Input for this task -
-=-=-
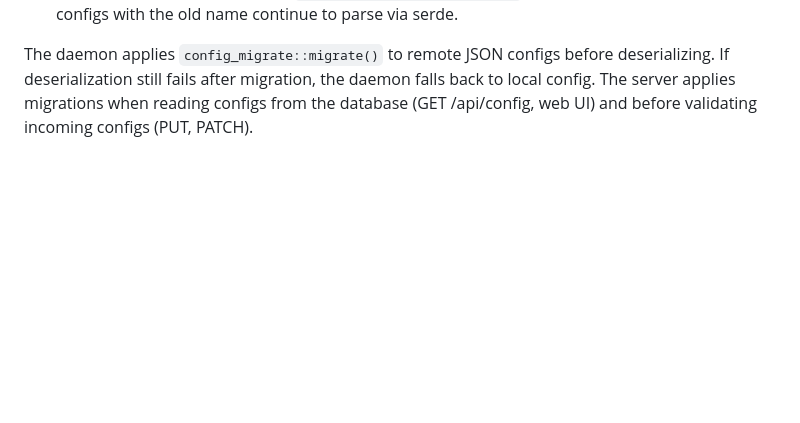
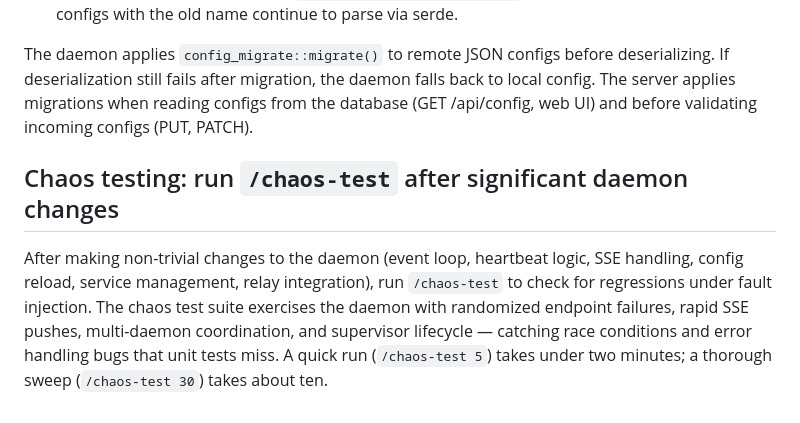
Before and after one commit to planailabs/mac-mgmt, a Markdown page: agents.md, the part around the change. GitHub-like rendering; blank space fills up the shorter version.

Commit message:
docs: recommend /chaos-test in agents.md for daemon changes
Co-Authored-By: Claude Opus 4.6 (1M context) <noreply@anthropic.com>

```diff
--- a/agents.md
+++ b/agents.md
@@ -47,3 +47,7 @@ Steps:
 5. When renaming fields, also add `#[serde(alias = "old_name")]` to the struct field so local TOML configs with the old name continue to parse via serde.
 
 The daemon applies `config_migrate::migrate()` to remote JSON configs before deserializing. If deserialization still fails after migration, the daemon falls back to local config. The server applies migrations when reading configs from the database (GET /api/config, web UI) and before validating incoming configs (PUT, PATCH).
+
+## Chaos testing: run `/chaos-test` after significant daemon changes
+
+After making non-trivial changes to the daemon (event loop, heartbeat logic, SSE handling, config reload, service management, relay integration), run `/chaos-test` to check for regressions under fault injection. The chaos test suite exercises the daemon with randomized endpoint failures, rapid SSE pushes, multi-daemon coordination, and supervisor lifecycle — catching race conditions and error handling bugs that unit tests miss. A quick run (`/chaos-test 5`) takes under two minutes; a thorough sweep (`/chaos-test 30`) takes about ten.
```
-=-=-
What you should do - Every entry should be returned exactly as written, minus the pictures.

Written answer -
Before and after one commit to planailabs/mac-mgmt, a Markdown page: agents.md, the part around the change. GitHub-like rendering; blank space fills up the shorter version.

Commit message:
docs: recommend /chaos-test in agents.md for daemon changes
Co-Authored-By: Claude Opus 4.6 (1M context) <noreply@anthropic.com>

```diff
--- a/agents.md
+++ b/agents.md
@@ -47,3 +47,7 @@ Steps:
 5. When renaming fields, also add `#[serde(alias = "old_name")]` to the struct field so local TOML configs with the old name continue to parse via serde.
 
 The daemon applies `config_migrate::migrate()` to remote JSON configs before deserializing. If deserialization still fails after migration, the daemon falls back to local config. The server applies migrations when reading configs from the database (GET /api/config, web UI) and before validating incoming configs (PUT, PATCH).
+
+## Chaos testing: run `/chaos-test` after significant daemon changes
+
+After making non-trivial changes to the daemon (event loop, heartbeat logic, SSE handling, config reload, service management, relay integration), run `/chaos-test` to check for regressions under fault injection. The chaos test suite exercises the daemon with randomized endpoint failures, rapid SSE pushes, multi-daemon coordination, and supervisor lifecycle — catching race conditions and error handling bugs that unit tests miss. A quick run (`/chaos-test 5`) takes under two minutes; a thorough sweep (`/chaos-test 30`) takes about ten.
```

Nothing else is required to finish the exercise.